Sen. Mitch McConnell was greeted by more than just university staff when he visited campus Jan. 16 – several students had also showed up to protest the Iraq war.

McConnell, who has consistently voted in favor of the war, stopped by Northern Kentucky University to hand over more than $816,000 he had secured for a College of Informatics program and the Infrastructure Management Institute.

According to junior political science major and protester Dennis Chaney, the issue wasn’t the new funding NKU was receiving, but how much more NKU could receive if America wasn’t in Iraq.

“The amount he brought here was three minutes of the Iraq war,” Chaney said. He had begun organizing the protest around nine the night before after seeing a news release on NKU’s homepage.

The protestors weren’t permitted to enter the Welcome Center room where McConnell spoke. Instead, they stood in the hallway, holding signs demanding an exit from Iraq.

Student Government President Alyse Bender and Senator Mike Tobergta both said it seemed like a good compromise that allowed McConnell to both deliver his speech and hear the protesters’ message.

“We couldn’t have people shouting,” Bender said.
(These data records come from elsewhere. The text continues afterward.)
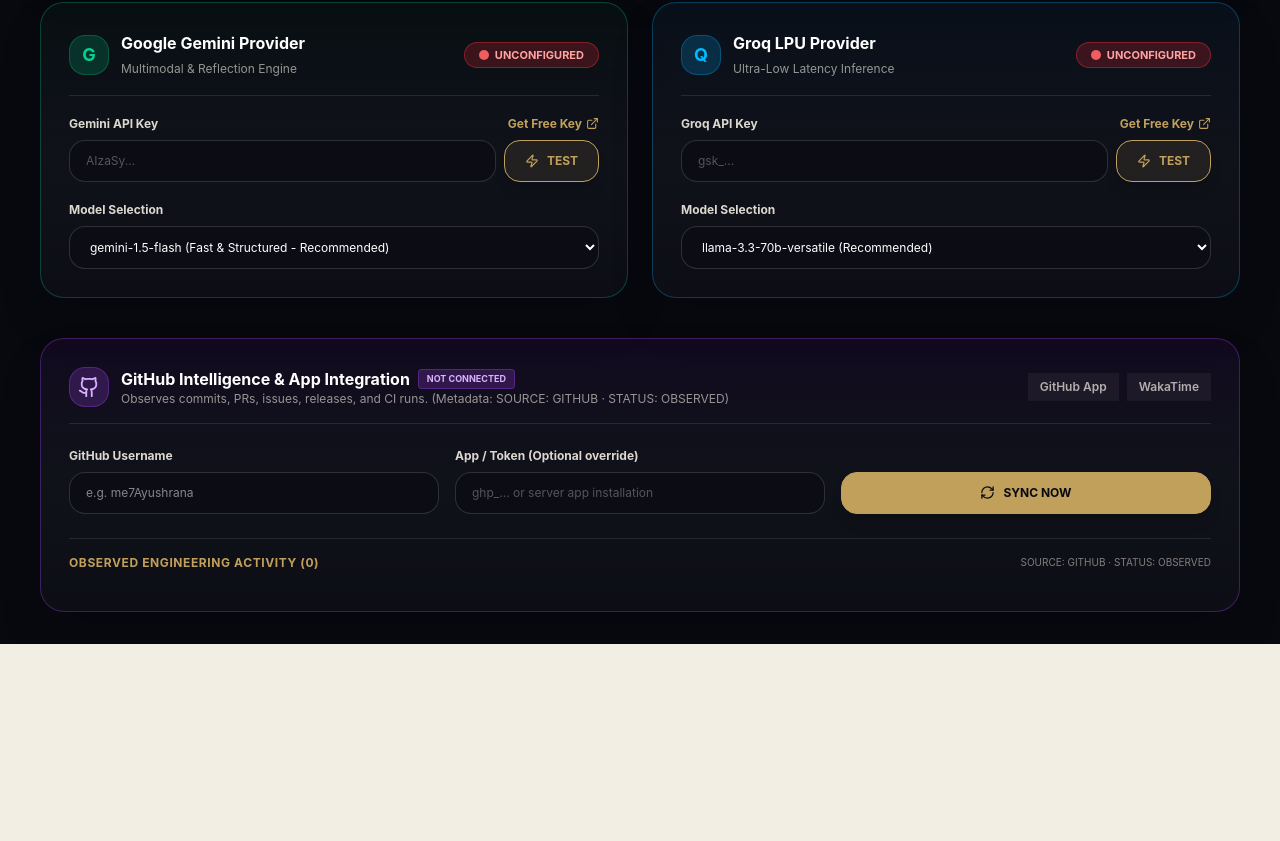
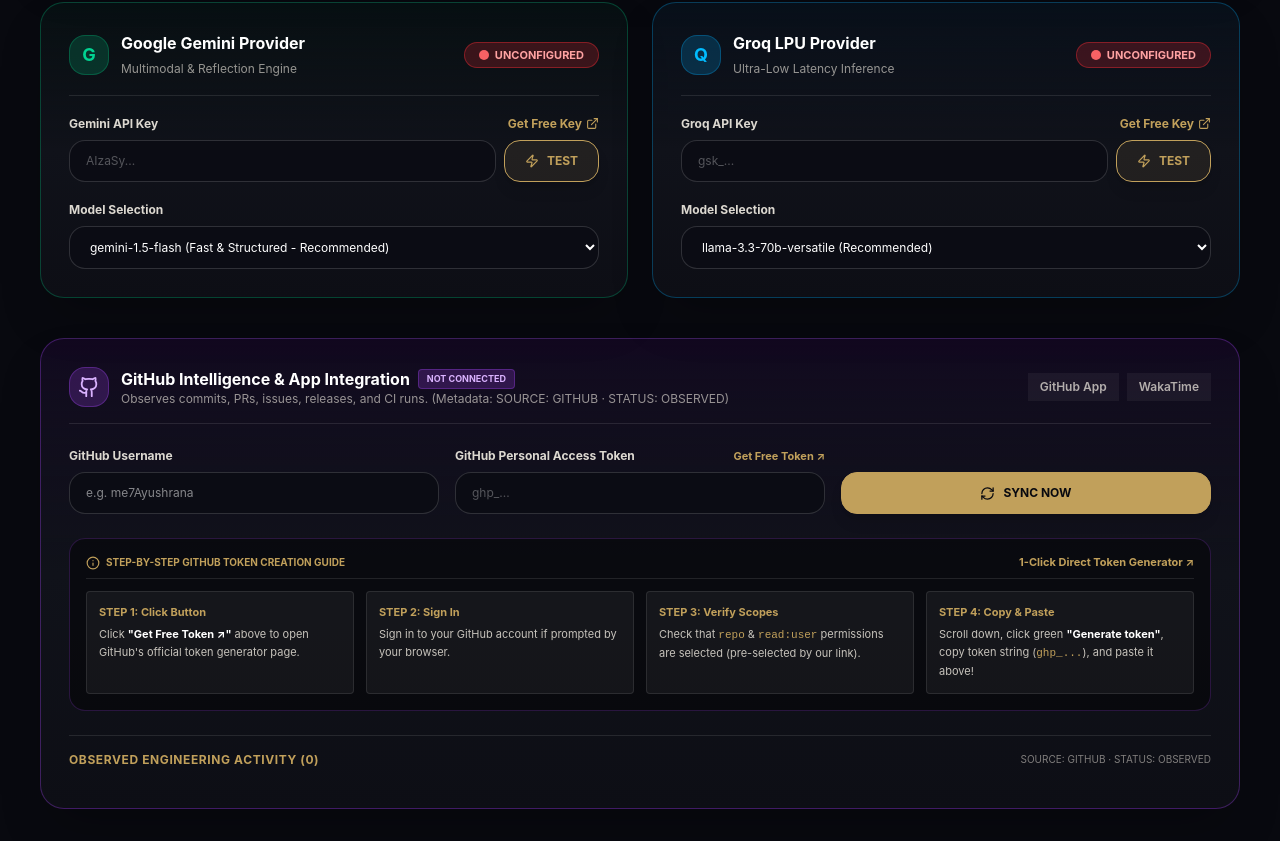
Before and after one commit to me7Ayushrana/workfolio, a Next.js app: page /settings in a window 1280 px wide. Shown: the part 1239-2080 px from the top of the page. Before the commit the page ends 1883 px from the top, so only its background shows below. Built offline with nearby package versions, Linux system fonts and the light colour scheme.

Commit message:
feat(settings): add 1-click GitHub token link and step-by-step guide

```diff
--- a/components/settings/ai-settings.tsx
+++ b/components/settings/ai-settings.tsx
@@ -587,12 +587,22 @@ export function AISettings() {
               </div>
 
               <div>
-                <label className="text-xs font-bold text-[#f3eee4]/90 block mb-2">App / Token (Optional override)</label>
+                <div className="flex items-center justify-between mb-2">
+                  <label className="text-xs font-bold text-[#f3eee4]/90">GitHub Personal Access Token</label>
+                  <a
+                    href="https://github.com/settings/tokens/new?description=Workfolio%20Integration&scopes=repo,read:user,read:org,workflow"
+                    target="_blank"
+                    rel="noreferrer"
+                    className="flex items-center gap-1 text-[11px] font-bold text-[#c1a05b] hover:underline"
+                  >
+                    <span>Get Free Token ↗</span>
+                  </a>
+                </div>
                 <input
                   type="password"
                   value={githubToken}
                   onChange={(e) => setGithubToken(e.target.value)}
-                  placeholder="ghp_... or server app installation"
+                  placeholder="ghp_..."
                   className="w-full rounded-2xl border border-white/15 bg-[#0b0c14] px-4 py-3 text-xs text-white placeholder:text-white/30 focus:border-[#c1a05b] focus:outline-none transition-all"
                 />
               </div>
@@ -618,6 +628,42 @@ export function AISettings() {
                     Disconnect
                   </button>
                 )}
+              </div>
+            </div>
+
+            {/* STEP-BY-STEP TOKEN GENERATION GUIDE */}
+            <div className="rounded-2xl border border-purple-500/20 bg-black/40 p-4 space-y-3 text-xs">
+              <div className="flex items-center justify-between border-b border-white/10 pb-2">
+                <span className="font-bold text-[#c1a05b] uppercase text-[10px] flex items-center gap-1.5">
+                  <Info size={14} /> STEP-BY-STEP GITHUB TOKEN CREATION GUIDE
+                </span>
+                <a
+                  href="https://github.com/settings/tokens/new?description=Workfolio%20Integration&scopes=repo,read:user,read:org,workflow"
+                  target="_blank"
+                  rel="noreferrer"
+                  className="flex items-center gap-1 text-[11px] font-bold text-[#c1a05b] hover:underline"
+                >
+                  <span>1-Click Direct Token Generator ↗</span>
+                </a>
+              </div>
+
+              <div className="grid gap-3 md:grid-cols-4 text-[#f3eee4]/80 text-[11px] leading-relaxed">
+                <div className="rounded-xl border border-white/10 bg-white/5 p-3 space-y-1">
+                  <span className="font-bold text-[#c1a05b] block">STEP 1: Click Button</span>
+                  <p>Click <strong className="text-white">"Get Free Token ↗"</strong> above to open GitHub's official token generator page.</p>
+                </div>
+                <div className="rounded-xl border border-white/10 bg-white/5 p-3 space-y-1">
+                  <span className="font-bold text-[#c1a05b] block">STEP 2: Sign In</span>
+                  <p>Sign in to your GitHub account if prompted by your browser.</p>
+                </div>
+                <div className="rounded-xl border border-white/10 bg-white/5 p-3 space-y-1">
+                  <span className="font-bold text-[#c1a05b] block">STEP 3: Verify Scopes</span>
+                  <p>Check that <code className="text-[#c1a05b]">repo</code> & <code className="text-[#c1a05b]">read:user</code> permissions are selected (pre-selected by our link).</p>
+                </div>
+                <div className="rounded-xl border border-white/10 bg-white/5 p-3 space-y-1">
+                  <span className="font-bold text-[#c1a05b] block">STEP 4: Copy & Paste</span>
+                  <p>Scroll down, click green <strong className="text-white">"Generate token"</strong>, copy token string (<code className="text-[#c1a05b]">ghp_...</code>), and paste it above!</p>
+                </div>
               </div>
             </div>
 
```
University President James Votruba noted that McConnell’s security was another concern.

“These could be students protesting or they could want to get more aggressive,” he said. “You never know.”

Nevertheless, he approved of how University Police handled the situation, and complimented the protesting students.

“Universities have always been where young people protest,” he said. “I’m glad to see students engaged.”

McConnell did not confront the protestors and Votruba said he understood why.

“That would not have been a conversation,” he said. “That was a protest.”

The money McConnell obtained for NKU will fund an Informatics project to enhance internet security, specifically intrusion detection. McConnell said that the project will help bolster jobs and businesses in the region.

The funds will also finance the Infrastructure Management Institute, which seeks to create more high-tech jobs and encourage internet entrepreneurs in the Northern Kentucky area.

“These marvelous businesses can go somewhere else or we can bring them here,” McConnell said, noting the need for more high-tech specialists proficient in math and science.

Votruba praised McConnell’s leadership in helping NKU target the e-market, noting that without the funds, NKU wouldn’t have been able to create the programs.

“We all know there’s no aspect in the humanities, sciences or arts not touched by digital technology,” he said.

The money, however, will not help NKU face down the $1.6 million it is losing from Kentucky’s legislature.

Nevertheless, Votruba said without McConnell’s aid in getting federal grants, the programs would not have been possible.